Gutierez, S. B., & Kim, H-B. (2017). Becoming teacher-researchers: Teachers’ reflections on collaborative professional development. Educational Research, 59 (4), 444-459. DOI: 10.1080/00131881.2017.1347051 

Harris, A., & Jones, M. (2010). Professional learning communities and system improvement. Improving Schools, 13(2), 172–181. DOI: 10.1177/1365480210376487 

Hawley, W. D., & Valli, L. (1999). The essentials of effective professional development: A new consensus. In L. Darling-Hammond & G. Sykes (Eds.), Teaching as the Learning Profession: Handbook of Policy and Practice (pp. 127-150). San Francisco, CA: Jossey-Bass Inc. 

Hiebert, J, & Stigler, J. W. (2000). A proposal for improving classroom teaching: Lessons from the TIMSS video study. The Elementary School Journal, 101(1), 4-21. DOI: 10.1086/499656 

Lave, J., & Wenger, E. (1991a). Situated learning: Legitimate peripheral participation. Cambridge: Cambridge University Press. 

Loucks-Horsley, S., Harding, C. K., Arbuckle, M. A., Murray, L. B., Dubea, C., & Williams, M. K. (1987). Continuing to learn: A guidebook for teacher development. Andover: The Regional Laboratory for Educational Improvement of the Northeast and Islands. 

Saito, & Atencio. (2013). A conceptual discussion of lesson study from a micro-political perspective: Implications for teacher development and pupil learning.
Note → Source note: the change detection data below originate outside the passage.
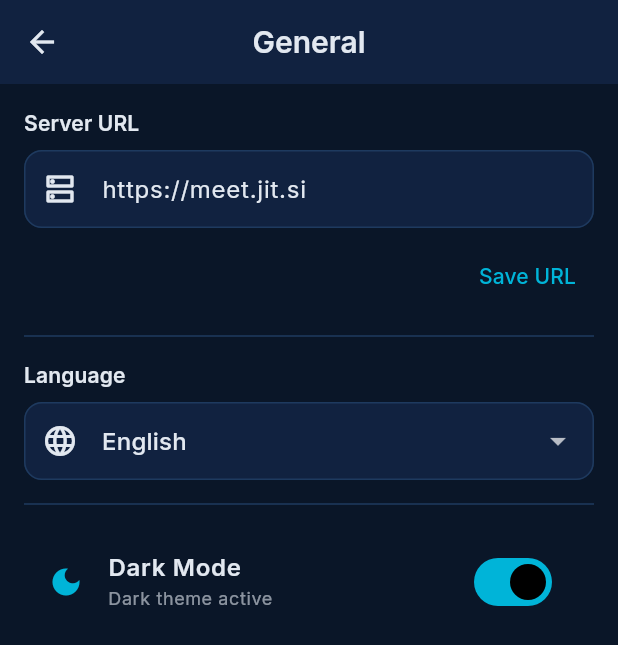
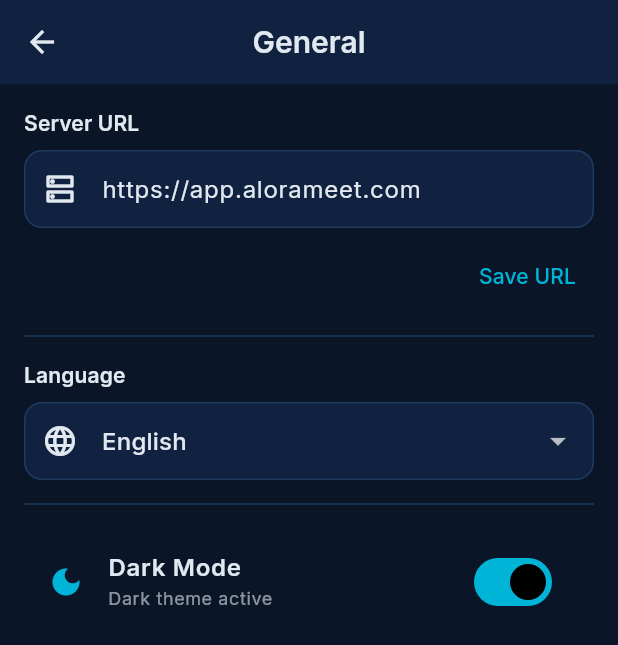
Before and after one commit to md-riaz/Jitsi-meet-app-flutter, a Flutter app: the screen it shows after launch, item 3 of the bottom bar chosen, after a tap on "General", on a phone screen of 412 x 824 dp. Shown: the top 645 px of the screen. Run offline on Flutter 3.47's test engine with Material 3 defaults, Android fonts, the phone set to English and light mode, and no system bars; our stand-ins replace google_fonts, hive, hive_flutter, share_plus; missing offline and left inert: jitsi_meet_flutter_sdk; accounts and stored records are empty.

Commit message:
Remove schedule feature, fix theme mode, update default server URL
- Remove schedule placeholder button from dashboard quick actions
- Fix theme mode to respect dark mode setting from storage
- Update default server URL from https://meet.jit.si to https://app.alorameet.com in all models and settings
- Update all tests to reflect new default URL
- Update hint text in general settings screen

Co-authored-by: md-riaz <33659227+md-riaz@users.noreply.github.com>

```diff
--- a/lib/app/app.dart
+++ b/lib/app/app.dart
@@ -1,20 +1,26 @@
 import 'package:flutter/material.dart';
+import 'package:provider/provider.dart';
 import 'package:alora_meet/app/theme.dart';
 import 'package:alora_meet/app/routes.dart';
+import 'package:alora_meet/core/services/storage_service.dart';
 
 class AloraMeetApp extends StatelessWidget {
   const AloraMeetApp({super.key});
 
   @override
   Widget build(BuildContext context) {
+    return Consumer<StorageService>(
+      builder: (context, storage, _) {
         return MaterialApp(
           title: 'Alora Meet',
           debugShowCheckedModeBanner: false,
           theme: AppTheme.lightTheme,
           darkTheme: AppTheme.darkTheme,
-      themeMode: ThemeMode.dark,
+          themeMode: storage.settings.darkMode ? ThemeMode.dark : ThemeMode.light,
           initialRoute: AppRoutes.dashboard,
           routes: AppRoutes.routes,
         );
+      },
+    );
   }
 }
--- a/lib/core/models/app_settings.dart
+++ b/lib/core/models/app_settings.dart
@@ -22,7 +22,7 @@ class AppSettings {
   final Map<String, dynamic> configOverrides;
 
   const AppSettings({
-    this.serverURL = 'https://meet.jit.si',
+    this.serverURL = 'https://app.alorameet.com',
     this.language = 'en',
     this.darkMode = true,
     this.displayName = 'Alora User',
@@ -198,7 +198,7 @@ class AppSettings {
     }
 
     return AppSettings(
-      serverURL: json['serverURL'] as String? ?? 'https://meet.jit.si',
+      serverURL: json['serverURL'] as String? ?? 'https://app.alorameet.com',
       language: json['language'] as String? ?? 'en',
       darkMode: json['darkMode'] as bool? ?? true,
       displayName: json['displayName'] as String? ?? 'Alora User',
--- a/lib/core/models/meeting.dart
+++ b/lib/core/models/meeting.dart
@@ -21,7 +21,7 @@ class Meeting {
     this.password,
     required this.createdAt,
     this.scheduledFor,
-    this.serverURL = 'https://meet.jit.si',
+    this.serverURL = 'https://app.alorameet.com',
     this.creatorName,
     this.creatorEmail,
     this.durationMinutes,
@@ -32,7 +32,7 @@ class Meeting {
     String? subject,
     String? password,
     DateTime? scheduledFor,
-    String serverURL = 'https://meet.jit.si',
+    String serverURL = 'https://app.alorameet.com',
     String? creatorName,
     String? creatorEmail,
   }) {
@@ -100,7 +100,7 @@ class Meeting {
       scheduledFor: json['scheduledFor'] != null
           ? DateTime.parse(json['scheduledFor'] as String)
           : null,
-      serverURL: json['serverURL'] as String? ?? 'https://meet.jit.si',
+      serverURL: json['serverURL'] as String? ?? 'https://app.alorameet.com',
       creatorName: json['creatorName'] as String?,
       creatorEmail: json['creatorEmail'] as String?,
       durationMinutes: json['durationMinutes'] as int?,
--- a/lib/features/dashboard/screens/dashboard_screen.dart
+++ b/lib/features/dashboard/screens/dashboard_screen.dart
@@ -265,29 +265,6 @@ class _DashboardScreenState extends State<DashboardScreen> {
                 onTap: _showCreateSheet,
               ),
             ),
-            const SizedBox(width: 12),
-            Expanded(
-              child: _QuickActionCard(
-                icon: Icons.calendar_today_rounded,
-                label: 'Schedule',
-                gradient: const LinearGradient(
-                  colors: [Color(0xFF7C3AED), Color(0xFF5B21B6)],
-                  begin: Alignment.topLeft,
-                  end: Alignment.bottomRight,
-                ),
-                onTap: () {
-                  ScaffoldMessenger.of(context).showSnackBar(
-                    SnackBar(
-                      content: const Text('Scheduling coming soon!'),
-                      behavior: SnackBarBehavior.floating,
-                      shape: RoundedRectangleBorder(
-                        borderRadius: BorderRadius.circular(10),
-                      ),
-                    ),
-                  );
-                },
-              ),
-            ),
           ],
         ),
       ],
--- a/lib/features/settings/screens/general_settings_screen.dart
+++ b/lib/features/settings/screens/general_settings_screen.dart
@@ -77,7 +77,7 @@ class _GeneralSettingsScreenState extends State<GeneralSettingsScreen> {
             TextFormField(
               controller: _serverUrlController,
               decoration: const InputDecoration(
-                hintText: 'https://meet.jit.si',
+                hintText: 'https://app.alorameet.com',
                 prefixIcon: Icon(Icons.dns_outlined),
               ),
               keyboardType: TextInputType.url,
@@ -89,7 +89,7 @@ class _GeneralSettingsScreenState extends State<GeneralSettingsScreen> {
                 if (uri == null ||
                     !uri.isAbsolute ||
                     (!uri.scheme.startsWith('http'))) {
-                  return 'Enter a valid URL (e.g. https://meet.jit.si)';
+                  return 'Enter a valid URL (e.g. https://app.alorameet.com)';
                 }
                 return null;
               },
```
Also changed, not shown: 3 other files. Lines whose indentation alone changed are shown as unchanged.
Teaching and Teacher Education, 31, 87-95. DOI: 10.1016/j.tate.2013.01.001